Please return every line of the records below that holds the word "mpsports".

------------------------------------------------

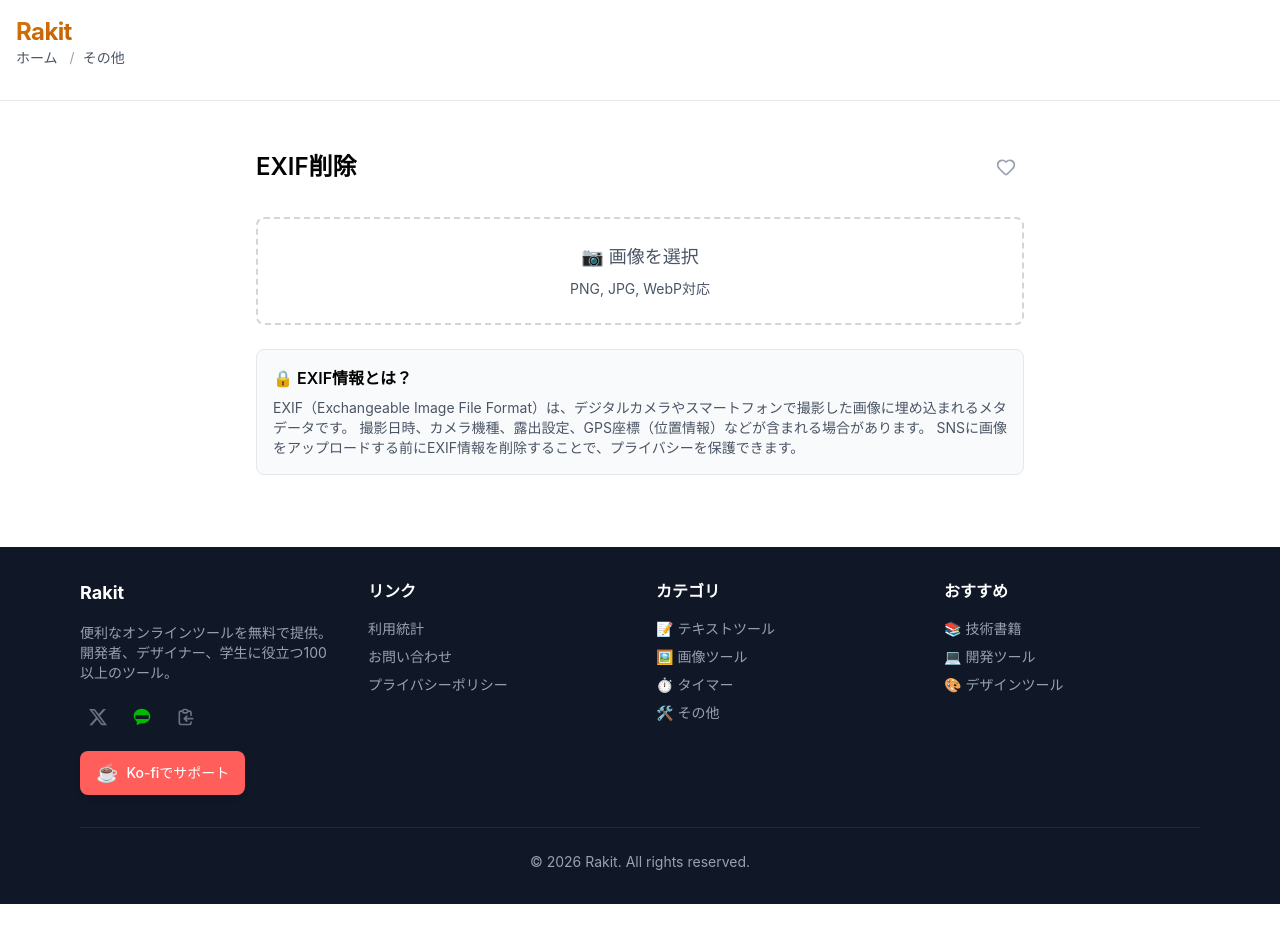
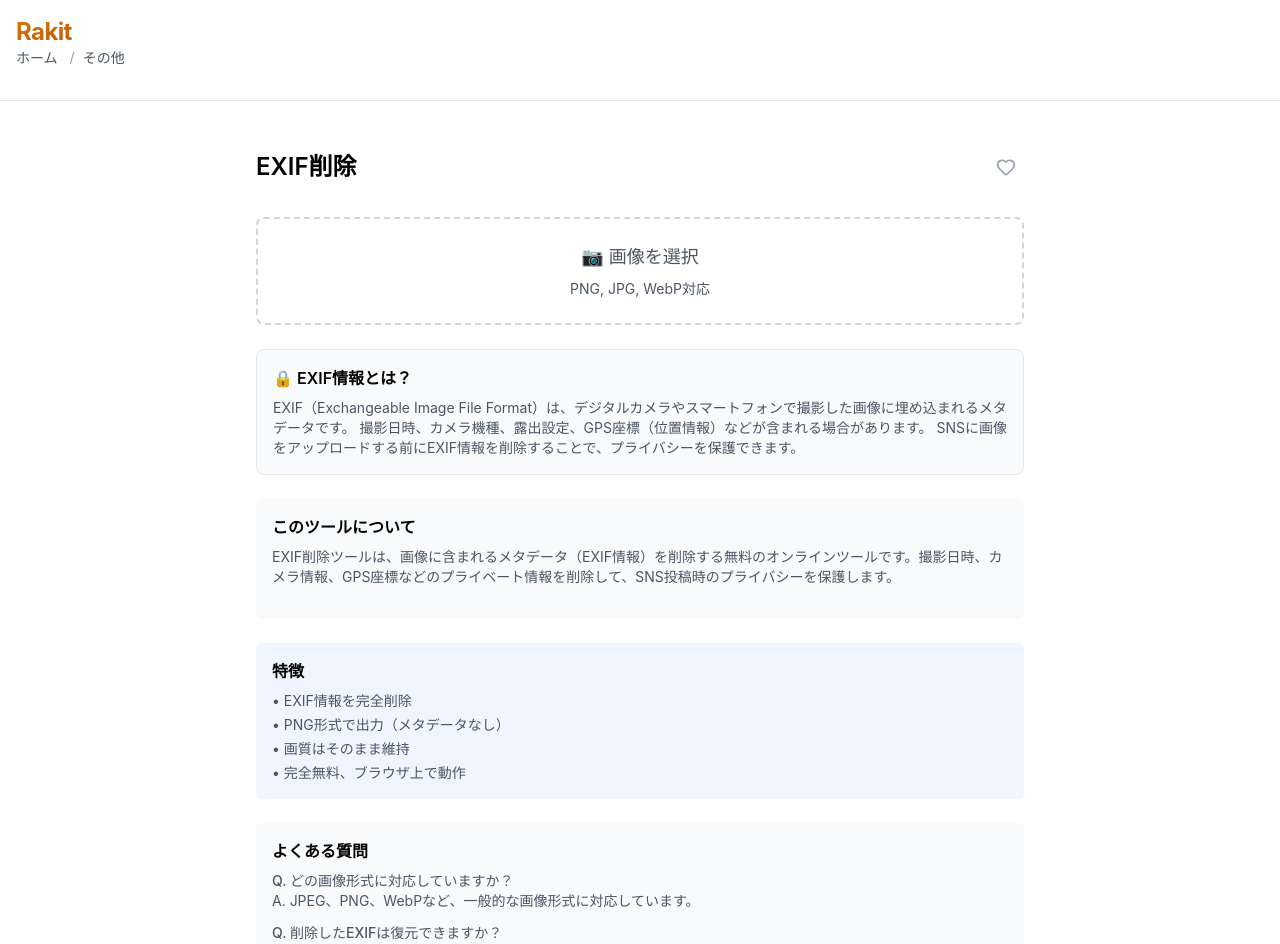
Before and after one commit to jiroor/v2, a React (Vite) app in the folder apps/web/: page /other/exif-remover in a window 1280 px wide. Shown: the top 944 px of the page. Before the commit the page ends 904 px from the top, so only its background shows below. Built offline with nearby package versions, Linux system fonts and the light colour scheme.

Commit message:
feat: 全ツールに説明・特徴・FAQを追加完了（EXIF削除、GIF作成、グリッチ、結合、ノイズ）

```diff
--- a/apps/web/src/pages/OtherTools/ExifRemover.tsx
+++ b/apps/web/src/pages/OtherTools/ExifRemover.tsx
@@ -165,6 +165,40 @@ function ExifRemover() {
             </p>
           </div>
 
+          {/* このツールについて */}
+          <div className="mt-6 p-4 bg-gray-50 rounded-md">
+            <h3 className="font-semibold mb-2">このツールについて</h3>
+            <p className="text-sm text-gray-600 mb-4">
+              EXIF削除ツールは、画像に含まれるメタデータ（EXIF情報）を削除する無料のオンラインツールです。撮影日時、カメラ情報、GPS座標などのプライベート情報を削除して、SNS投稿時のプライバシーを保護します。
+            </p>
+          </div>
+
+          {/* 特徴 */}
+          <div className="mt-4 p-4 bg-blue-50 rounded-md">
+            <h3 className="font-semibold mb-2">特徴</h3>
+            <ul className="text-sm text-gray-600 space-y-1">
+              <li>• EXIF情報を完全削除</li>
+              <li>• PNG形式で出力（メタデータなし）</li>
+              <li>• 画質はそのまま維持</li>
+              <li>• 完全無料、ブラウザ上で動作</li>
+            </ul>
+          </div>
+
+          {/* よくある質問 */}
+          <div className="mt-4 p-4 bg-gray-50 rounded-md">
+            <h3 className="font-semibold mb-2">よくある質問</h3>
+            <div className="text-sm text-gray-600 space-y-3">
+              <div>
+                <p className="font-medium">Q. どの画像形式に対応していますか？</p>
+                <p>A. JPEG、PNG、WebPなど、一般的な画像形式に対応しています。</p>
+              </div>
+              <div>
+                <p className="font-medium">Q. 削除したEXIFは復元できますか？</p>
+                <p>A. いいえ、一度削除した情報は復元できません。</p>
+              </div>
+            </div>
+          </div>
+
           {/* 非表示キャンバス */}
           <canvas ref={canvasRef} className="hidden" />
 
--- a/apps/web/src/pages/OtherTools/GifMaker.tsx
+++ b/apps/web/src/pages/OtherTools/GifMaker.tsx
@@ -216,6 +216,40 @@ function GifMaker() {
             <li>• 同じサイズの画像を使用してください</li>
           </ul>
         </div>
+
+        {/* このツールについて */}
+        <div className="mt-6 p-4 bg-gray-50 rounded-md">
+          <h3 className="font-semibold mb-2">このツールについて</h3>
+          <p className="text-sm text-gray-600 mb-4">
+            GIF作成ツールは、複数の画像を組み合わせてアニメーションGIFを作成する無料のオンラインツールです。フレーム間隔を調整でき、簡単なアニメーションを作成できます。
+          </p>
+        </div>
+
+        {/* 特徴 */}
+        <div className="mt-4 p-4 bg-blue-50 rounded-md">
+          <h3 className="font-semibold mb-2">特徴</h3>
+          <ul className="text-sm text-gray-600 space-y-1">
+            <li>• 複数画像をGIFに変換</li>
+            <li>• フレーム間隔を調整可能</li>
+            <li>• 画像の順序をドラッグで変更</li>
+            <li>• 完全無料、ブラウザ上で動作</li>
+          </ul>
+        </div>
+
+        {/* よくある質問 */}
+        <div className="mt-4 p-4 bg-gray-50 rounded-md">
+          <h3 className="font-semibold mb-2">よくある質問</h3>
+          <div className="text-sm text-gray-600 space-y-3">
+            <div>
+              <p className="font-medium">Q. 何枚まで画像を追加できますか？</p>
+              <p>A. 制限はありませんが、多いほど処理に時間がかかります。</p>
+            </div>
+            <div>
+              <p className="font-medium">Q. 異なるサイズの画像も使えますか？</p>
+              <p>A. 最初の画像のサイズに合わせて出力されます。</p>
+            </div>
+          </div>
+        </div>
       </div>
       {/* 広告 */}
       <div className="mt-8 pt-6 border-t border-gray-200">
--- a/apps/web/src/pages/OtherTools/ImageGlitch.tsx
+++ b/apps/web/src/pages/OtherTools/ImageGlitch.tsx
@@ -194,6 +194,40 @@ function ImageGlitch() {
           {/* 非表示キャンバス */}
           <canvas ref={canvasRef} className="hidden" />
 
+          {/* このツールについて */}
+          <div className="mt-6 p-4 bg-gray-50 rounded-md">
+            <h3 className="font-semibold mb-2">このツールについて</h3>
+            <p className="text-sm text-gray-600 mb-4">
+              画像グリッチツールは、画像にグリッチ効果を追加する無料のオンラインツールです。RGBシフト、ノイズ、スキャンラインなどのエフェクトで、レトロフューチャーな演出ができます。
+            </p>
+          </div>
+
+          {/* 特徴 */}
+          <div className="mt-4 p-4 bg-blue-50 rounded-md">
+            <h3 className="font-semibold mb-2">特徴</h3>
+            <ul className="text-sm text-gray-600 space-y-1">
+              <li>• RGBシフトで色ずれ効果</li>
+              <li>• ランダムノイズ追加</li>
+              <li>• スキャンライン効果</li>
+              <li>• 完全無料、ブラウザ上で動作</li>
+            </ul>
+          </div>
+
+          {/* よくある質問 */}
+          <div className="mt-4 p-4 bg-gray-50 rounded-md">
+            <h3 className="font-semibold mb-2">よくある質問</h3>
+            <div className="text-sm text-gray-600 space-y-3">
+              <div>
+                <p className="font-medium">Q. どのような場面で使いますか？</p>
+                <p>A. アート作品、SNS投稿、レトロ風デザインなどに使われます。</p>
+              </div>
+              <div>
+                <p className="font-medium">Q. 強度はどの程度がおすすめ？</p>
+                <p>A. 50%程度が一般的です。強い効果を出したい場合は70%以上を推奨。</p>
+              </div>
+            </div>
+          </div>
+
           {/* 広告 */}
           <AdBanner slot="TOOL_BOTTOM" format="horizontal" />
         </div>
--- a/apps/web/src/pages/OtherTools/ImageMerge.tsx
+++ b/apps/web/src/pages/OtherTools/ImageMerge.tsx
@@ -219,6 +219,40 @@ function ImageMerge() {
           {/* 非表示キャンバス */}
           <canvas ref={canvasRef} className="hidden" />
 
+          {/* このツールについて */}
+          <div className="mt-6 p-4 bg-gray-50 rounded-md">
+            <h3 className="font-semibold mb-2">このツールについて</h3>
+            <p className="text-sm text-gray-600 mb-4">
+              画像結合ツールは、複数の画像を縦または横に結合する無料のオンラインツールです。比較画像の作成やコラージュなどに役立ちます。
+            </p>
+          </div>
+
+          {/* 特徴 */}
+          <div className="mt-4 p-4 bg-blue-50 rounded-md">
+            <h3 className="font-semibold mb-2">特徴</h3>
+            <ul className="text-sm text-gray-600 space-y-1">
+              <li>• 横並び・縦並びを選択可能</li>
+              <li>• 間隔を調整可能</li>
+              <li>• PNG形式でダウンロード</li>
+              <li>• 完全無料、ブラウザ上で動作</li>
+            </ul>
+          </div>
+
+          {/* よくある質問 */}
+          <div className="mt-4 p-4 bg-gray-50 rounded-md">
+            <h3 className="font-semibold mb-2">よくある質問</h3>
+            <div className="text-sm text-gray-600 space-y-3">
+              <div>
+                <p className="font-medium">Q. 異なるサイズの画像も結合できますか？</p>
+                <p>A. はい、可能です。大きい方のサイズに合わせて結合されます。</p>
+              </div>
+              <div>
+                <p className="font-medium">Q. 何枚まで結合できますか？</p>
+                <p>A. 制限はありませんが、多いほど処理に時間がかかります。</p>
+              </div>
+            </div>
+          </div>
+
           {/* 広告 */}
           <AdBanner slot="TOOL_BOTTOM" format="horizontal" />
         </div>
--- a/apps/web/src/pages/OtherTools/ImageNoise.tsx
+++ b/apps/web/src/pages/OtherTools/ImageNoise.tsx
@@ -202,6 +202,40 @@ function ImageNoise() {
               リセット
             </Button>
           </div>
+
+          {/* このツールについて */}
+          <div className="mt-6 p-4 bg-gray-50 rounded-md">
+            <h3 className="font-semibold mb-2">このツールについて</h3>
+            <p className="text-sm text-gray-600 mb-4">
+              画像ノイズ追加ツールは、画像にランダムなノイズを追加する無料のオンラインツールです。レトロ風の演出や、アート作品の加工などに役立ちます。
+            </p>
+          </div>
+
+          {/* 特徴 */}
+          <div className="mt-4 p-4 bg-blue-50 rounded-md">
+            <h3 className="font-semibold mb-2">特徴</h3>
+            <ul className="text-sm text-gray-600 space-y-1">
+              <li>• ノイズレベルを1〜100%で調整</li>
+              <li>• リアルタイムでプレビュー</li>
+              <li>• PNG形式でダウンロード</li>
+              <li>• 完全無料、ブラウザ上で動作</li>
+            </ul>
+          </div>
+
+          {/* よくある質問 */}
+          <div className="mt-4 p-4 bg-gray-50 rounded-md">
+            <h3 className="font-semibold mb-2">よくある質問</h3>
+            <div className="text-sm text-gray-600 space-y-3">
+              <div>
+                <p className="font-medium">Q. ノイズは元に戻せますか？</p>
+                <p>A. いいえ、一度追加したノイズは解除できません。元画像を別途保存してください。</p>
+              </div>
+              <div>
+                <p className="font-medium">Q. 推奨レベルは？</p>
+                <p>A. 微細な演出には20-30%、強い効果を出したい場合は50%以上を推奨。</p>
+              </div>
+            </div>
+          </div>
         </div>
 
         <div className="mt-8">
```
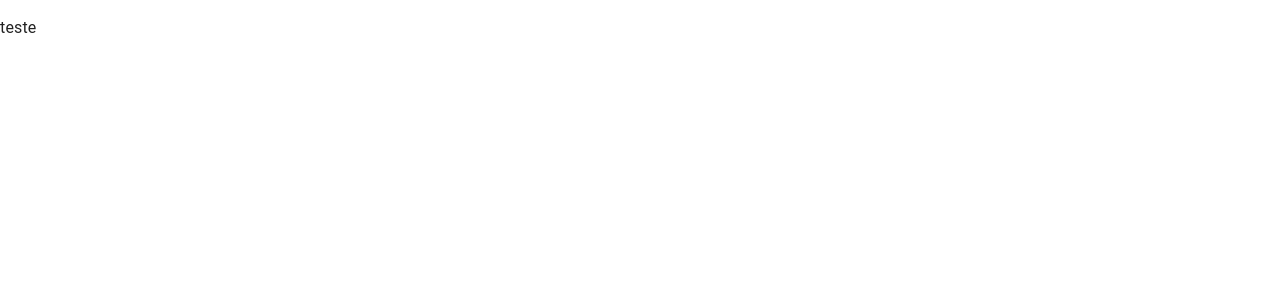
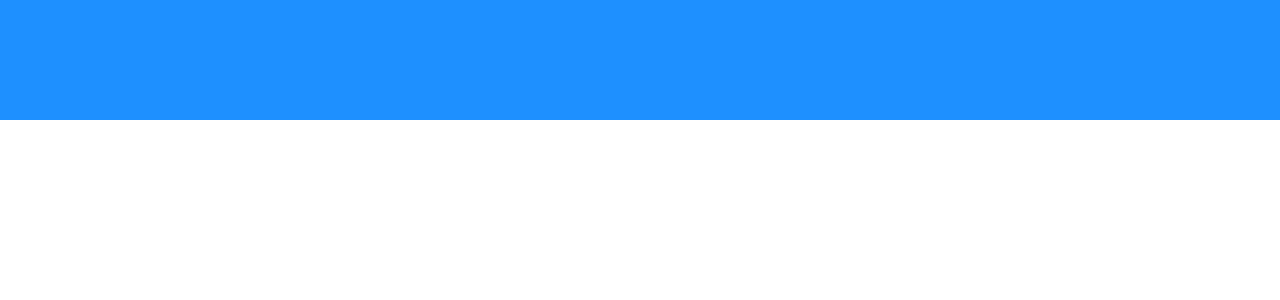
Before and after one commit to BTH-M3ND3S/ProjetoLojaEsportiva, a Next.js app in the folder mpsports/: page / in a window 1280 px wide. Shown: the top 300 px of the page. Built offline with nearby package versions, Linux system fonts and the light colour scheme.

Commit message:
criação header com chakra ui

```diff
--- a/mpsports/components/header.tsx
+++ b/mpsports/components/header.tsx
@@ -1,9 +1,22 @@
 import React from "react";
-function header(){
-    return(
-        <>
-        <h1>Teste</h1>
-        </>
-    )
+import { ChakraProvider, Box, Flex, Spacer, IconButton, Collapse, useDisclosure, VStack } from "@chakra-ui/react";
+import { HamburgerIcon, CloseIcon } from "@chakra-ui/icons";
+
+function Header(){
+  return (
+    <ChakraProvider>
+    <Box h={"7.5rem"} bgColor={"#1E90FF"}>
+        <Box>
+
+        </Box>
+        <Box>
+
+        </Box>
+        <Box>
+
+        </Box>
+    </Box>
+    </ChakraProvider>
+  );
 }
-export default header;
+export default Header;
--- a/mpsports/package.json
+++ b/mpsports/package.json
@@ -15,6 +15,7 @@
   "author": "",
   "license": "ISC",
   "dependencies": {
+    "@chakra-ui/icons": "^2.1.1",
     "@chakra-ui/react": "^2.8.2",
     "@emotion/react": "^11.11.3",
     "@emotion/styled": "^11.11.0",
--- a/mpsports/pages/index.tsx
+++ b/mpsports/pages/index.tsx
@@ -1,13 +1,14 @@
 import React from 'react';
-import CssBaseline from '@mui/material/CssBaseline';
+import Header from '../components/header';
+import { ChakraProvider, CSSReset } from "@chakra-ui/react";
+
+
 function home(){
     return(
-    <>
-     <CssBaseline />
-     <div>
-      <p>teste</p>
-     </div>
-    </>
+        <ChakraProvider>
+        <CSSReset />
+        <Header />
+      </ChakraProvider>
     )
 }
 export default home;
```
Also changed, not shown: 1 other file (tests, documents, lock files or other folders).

------------------------------------------------

Problem solution:
Before and after one commit to BTH-M3ND3S/ProjetoLojaEsportiva, a Next.js app in the folder mpsports/: page / in a window 1280 px wide. Shown: the top 300 px of the page. Built offline with nearby package versions, Linux system fonts and the light colour scheme.
--- a/mpsports/components/header.tsx
+++ b/mpsports/components/header.tsx
--- a/mpsports/package.json
+++ b/mpsports/package.json
--- a/mpsports/pages/index.tsx
+++ b/mpsports/pages/index.tsx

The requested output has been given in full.